Abstract

Cancer is a major health burden worldwide, and despite continuous advances in medical therapies, resistance to standard drugs and adverse effects still represent an important cause of therapeutic failure. There is a growing evidence that gut bacteria can affect the response to chemo- and immunotherapeutic drugs by modulating either efficacy or toxicity. Moreover, intratumor bacteria have been shown to modulate chemotherapy response. At the same time, anticancer treatments themselves significantly affect the microbiota composition, thus disrupting homeostasis and exacerbating discomfort to the patient. Here, we review the existing knowledge concerning the role of the microbiota in mediating chemo- and immunotherapy efficacy and toxicity and the ability of these therapeutic options to trigger dysbiotic condition contributing to the severity of side effects. In addition, we discuss the use of probiotics, prebiotics, synbiotics, postbiotics, and antibiotics as emerging strategies for manipulating the microbiota in order to improve therapeutic outcome or at least ensure patients a better quality of life all along of anticancer treatments.

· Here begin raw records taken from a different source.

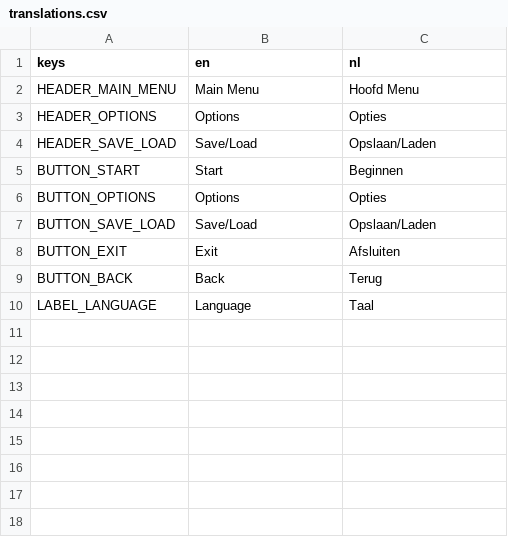
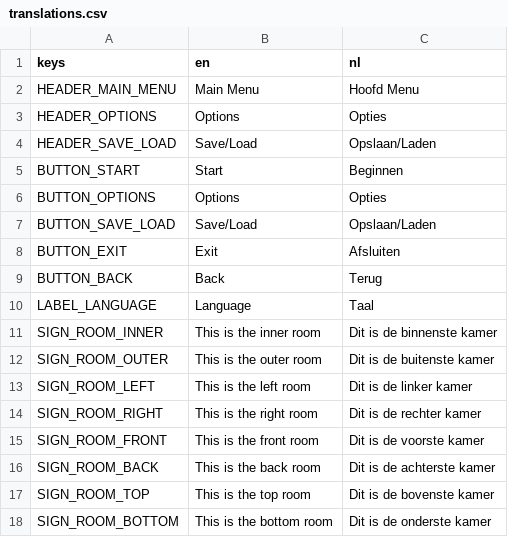
Before and after one commit to rmvermeulen/hyper-world, a CSV file: i18n/translations.csv, drawn as a sheet.

Commit message:
translate sign text

```diff
--- a/i18n/translations.csv
+++ b/i18n/translations.csv
@@ -10 +10,9 @@ BUTTON_BACK,Back,Terug
 LABEL_LANGUAGE,Language,Taal
+SIGN_ROOM_INNER,This is the inner room,Dit is de binnenste kamer
+SIGN_ROOM_OUTER,This is the outer room,Dit is de buitenste kamer
+SIGN_ROOM_LEFT,This is the left room,Dit is de linker kamer
+SIGN_ROOM_RIGHT,This is the right room,Dit is de rechter kamer
+SIGN_ROOM_FRONT,This is the front room,Dit is de voorste kamer
+SIGN_ROOM_BACK,This is the back room,Dit is de achterste kamer
+SIGN_ROOM_TOP,This is the top room,Dit is de bovenste kamer
+SIGN_ROOM_BOTTOM,This is the bottom room,Dit is de onderste kamer
```
Also changed, not shown: 12 other files.
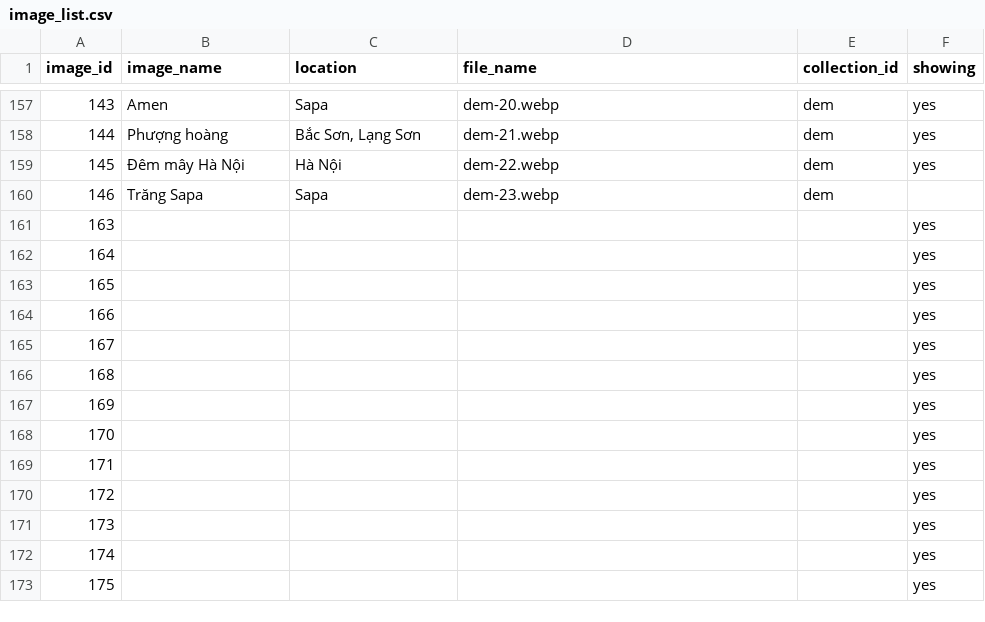
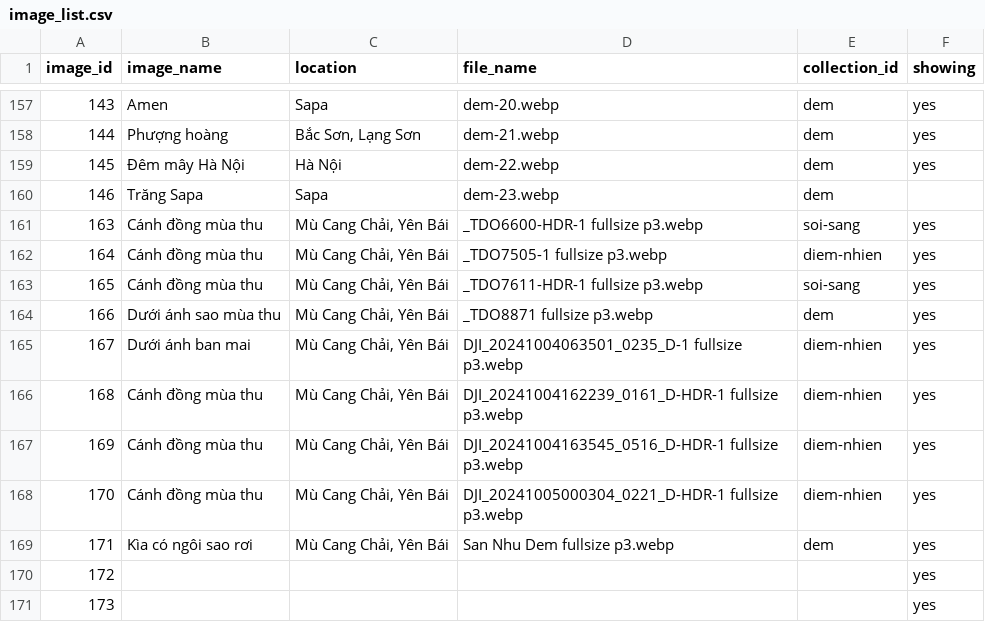
Before and after one commit to tamdovisual/tamdovisual.github.io, a CSV file: asset/image/gallery/image_list.csv, drawn as a sheet; only a part is shown, gaps mark what is left out; the shorter side is filled out with more unchanged rows.

Commit message:
update images

```diff
--- a/asset/image/gallery/image_list.csv
+++ b/asset/image/gallery/image_list.csv
@@ -160,11 +160,11 @@ image_id,image_name,location,file_name,collection_id,showing
 146,Trăng Sapa,Sapa,dem-23.webp,dem,
-163,,,,,yes
-164,,,,,yes
-165,,,,,yes
-166,,,,,yes
-167,,,,,yes
-168,,,,,yes
-169,,,,,yes
-170,,,,,yes
-171,,,,,yes
+163,Cánh đồng mùa thu,"Mù Cang Chải, Yên Bái",_TDO6600-HDR-1 fullsize p3.webp,soi-sang,yes
+164,Cánh đồng mùa thu,"Mù Cang Chải, Yên Bái",_TDO7505-1 fullsize p3.webp,diem-nhien,yes
+165,Cánh đồng mùa thu,"Mù Cang Chải, Yên Bái",_TDO7611-HDR-1 fullsize p3.webp,soi-sang,yes
+166,Dưới ánh sao mùa thu,"Mù Cang Chải, Yên Bái",_TDO8871 fullsize p3.webp,dem,yes
+167,Dưới ánh ban mai,"Mù Cang Chải, Yên Bái",DJI_20241004063501_0235_D-1 fullsize p3.webp,diem-nhien,yes
+168,Cánh đồng mùa thu,"Mù Cang Chải, Yên Bái",DJI_20241004162239_0161_D-HDR-1 fullsize p3.webp,diem-nhien,yes
+169,Cánh đồng mùa thu,"Mù Cang Chải, Yên Bái",DJI_20241004163545_0516_D-HDR-1 fullsize p3.webp,diem-nhien,yes
+170,Cánh đồng mùa thu,"Mù Cang Chải, Yên Bái",DJI_20241005000304_0221_D-HDR-1 fullsize p3.webp,diem-nhien,yes
+171,Kìa có ngôi sao rơi,"Mù Cang Chải, Yên Bái",San Nhu Dem fullsize p3.webp,dem,yes
 172,,,,,yes
```
Also changed, not shown: 9 other files.
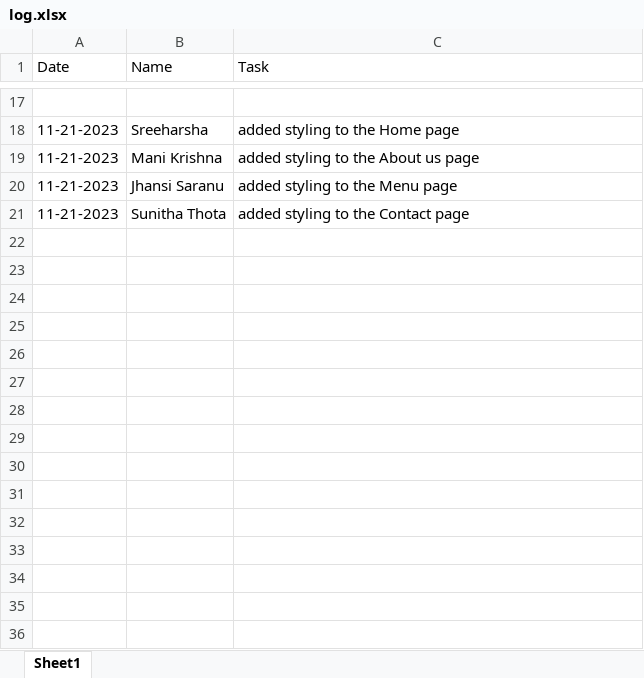
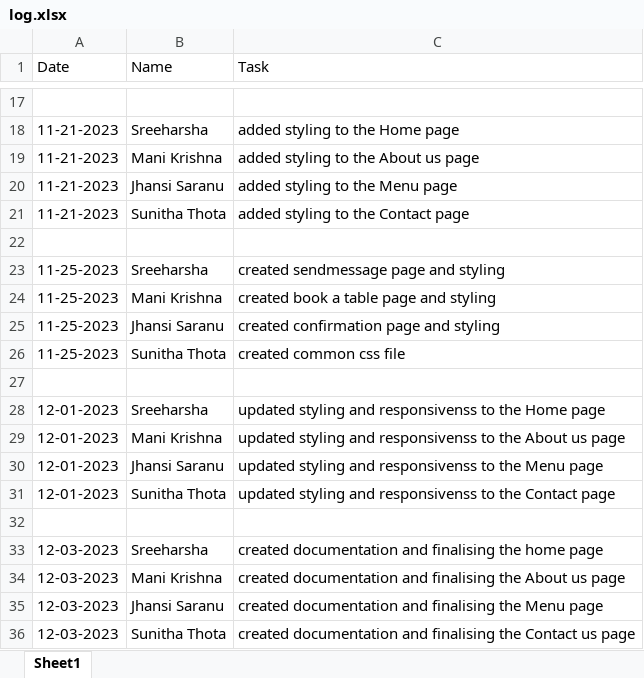
Before and after one commit to sreeharsha2736/restaurant, an Excel workbook: log.xlsx, sheet Sheet1, drawn as a sheet; only a part is shown, gaps mark what is left out; values as stored, in another font and other column widths than the file's, no borders; the diff names each change by its address in the sheet, - before the commit and + after, or states it on an @@ line.

Commit message:
h- updated log file

```diff
--- a/log.xlsx (sheet Sheet1)
+++ b/log.xlsx (sheet Sheet1)
+row 22: (empty)
+row 23: 11-25-2023 | Sreeharsha | created sendmessage page and styling
+row 24: 11-25-2023 | Mani Krishna | created book a table page and styling
+row 25: 11-25-2023 | Jhansi Saranu | created confirmation page and styling
+row 26: 11-25-2023 | Sunitha Thota | created common css file
+row 27: (empty)
+row 28: 12-01-2023 | Sreeharsha | updated styling and responsivenss to the Home page
+row 29: 12-01-2023 | Mani Krishna | updated styling and responsivenss to the About us page
+row 30: 12-01-2023 | Jhansi Saranu | updated styling and responsivenss to the Menu page
+row 31: 12-01-2023 | Sunitha Thota | updated styling and responsivenss to the Contact page
+row 32: (empty)
+row 33: 12-03-2023 | Sreeharsha | created documentation and finalising the home page
+row 34: 12-03-2023 | Mani Krishna | created documentation and finalising the About us page
+row 35: 12-03-2023 | Jhansi Saranu | created documentation and finalising the Menu page
+row 36: 12-03-2023 | Sunitha Thota | created documentation and finalising the Contact us page
```
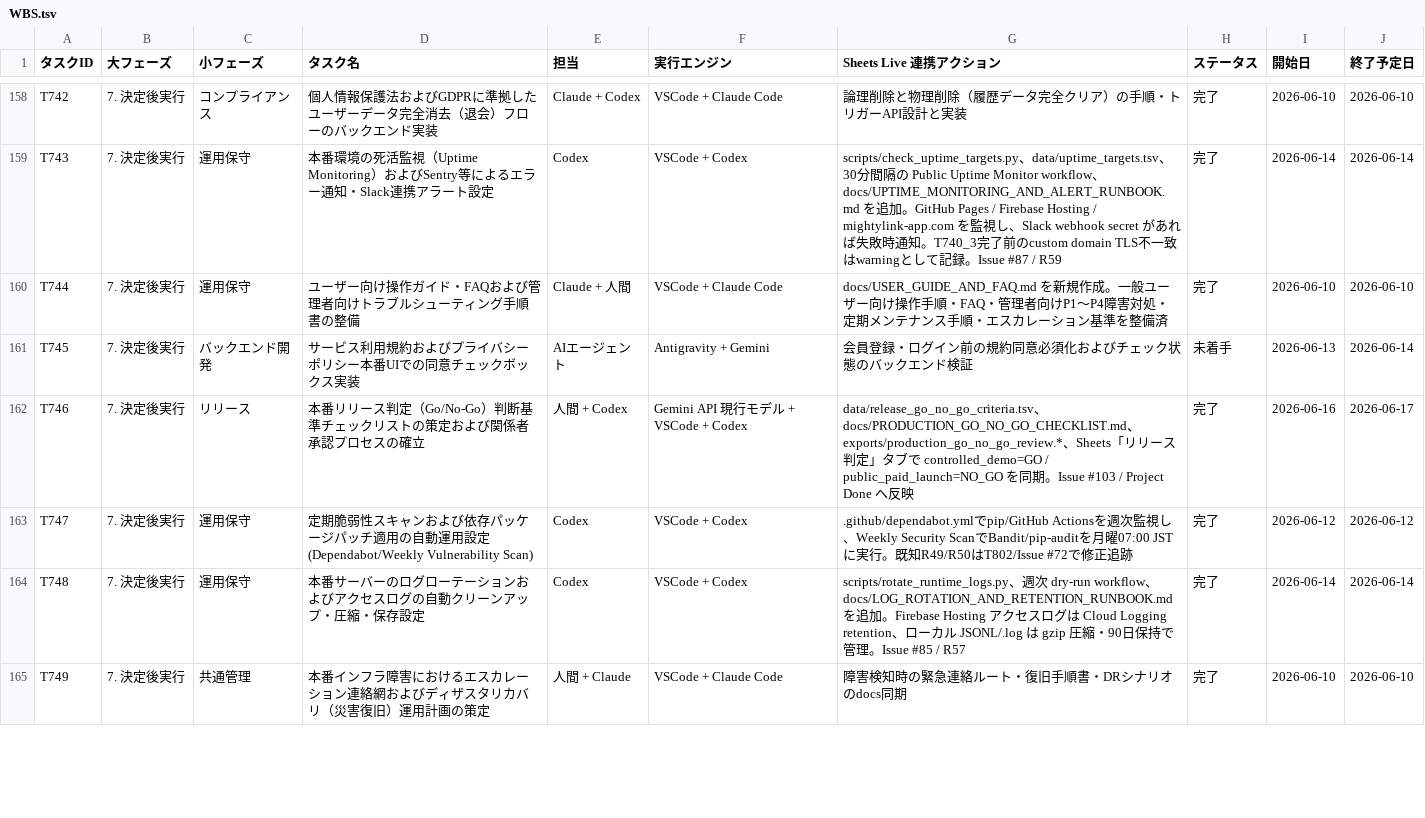
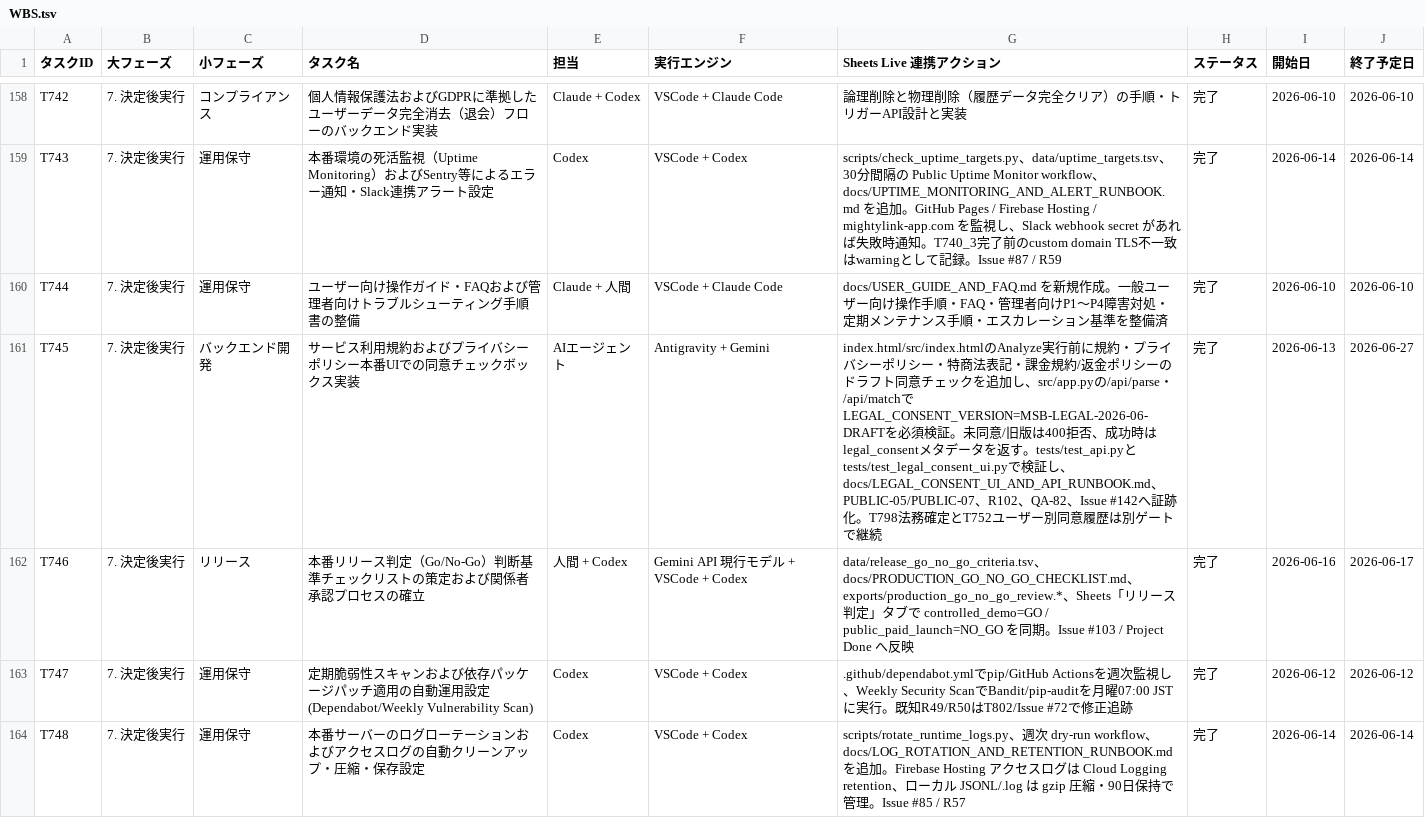
Before and after one commit to kanta13jp1/mighty-link-ai-connect, a TSV file: data/WBS.tsv, drawn as a sheet; only a part is shown, gaps mark what is left out; the shorter side is filled out with more unchanged rows.

```diff
--- a/data/WBS.tsv
+++ b/data/WBS.tsv
@@ -160,3 +160,3 @@ T743	7. 決定後実行	運用保守	本番環境の死活監視（Uptime Monito
 T744	7. 決定後実行	運用保守	ユーザー向け操作ガイド・FAQおよび管理者向けトラブルシューティング手順書の整備	Claude + 人間	VSCode + Claude Code	docs/USER_GUIDE_AND_FAQ.md を新規作成。一般ユーザー向け操作手順・FAQ・管理者向けP1〜P4障害対処・定期メンテナンス手順・エスカレーション基準を整備済	完了	2026-06-10	2026-06-10
-T745	7. 決定後実行	バックエンド開発	サービス利用規約およびプライバシーポリシー本番UIでの同意チェックボックス実装	AIエージェント	Antigravity + Gemini	会員登録・ログイン前の規約同意必須化およびチェック状態のバックエンド検証	未着手	2026-06-13	2026-06-14
+T745	7. 決定後実行	バックエンド開発	サービス利用規約およびプライバシーポリシー本番UIでの同意チェックボックス実装	AIエージェント	Antigravity + Gemini	index.html/src/index.htmlのAnalyze実行前に規約・プライバシーポリシー・特商法表記・課金規約/返金ポリシーのドラフト同意チェックを追加し、src/app.pyの/api/parse・/api/matchでLEGAL_CONSENT_VERSION=MSB-LEGAL-2026-06-DRAFTを必須検証。未同意/旧版は400拒否、成功時はlegal_consentメタデータを返す。tests/test_api.pyとtests/test_legal_consent_ui.pyで検証し、docs/LEGAL_CONSENT_UI_AND_API_RUNBOOK.md、PUBLIC-05/PUBLIC-07、R102、QA-82、Issue #142へ証跡化。T798法務確定とT752ユーザー別同意履歴は別ゲートで継続	完了	2026-06-13	2026-06-27
 T746	7. 決定後実行	リリース	本番リリース判定（Go/No-Go）判断基準チェックリストの策定および関係者承認プロセスの確立	人間 + Codex	Gemini API 現行モデル + VSCode + Codex	data/release_go_no_go_criteria.tsv、docs/PRODUCTION_GO_NO_GO_CHECKLIST.md、exports/production_go_no_go_review.*、Sheets「リリース判定」タブで controlled_demo=GO / public_paid_launch=NO_GO を同期。Issue #103 / Project Done へ反映	完了	2026-06-16	2026-06-17
```
Also changed, not shown: data/issues_tracker.tsv, data/qa_tracker.tsv, 38 other files.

Original languageEnglish
Number of pages1
JournalMicrobiome
Volume6
Issue number1
DOIs
Publication statusPublished - May 22 2018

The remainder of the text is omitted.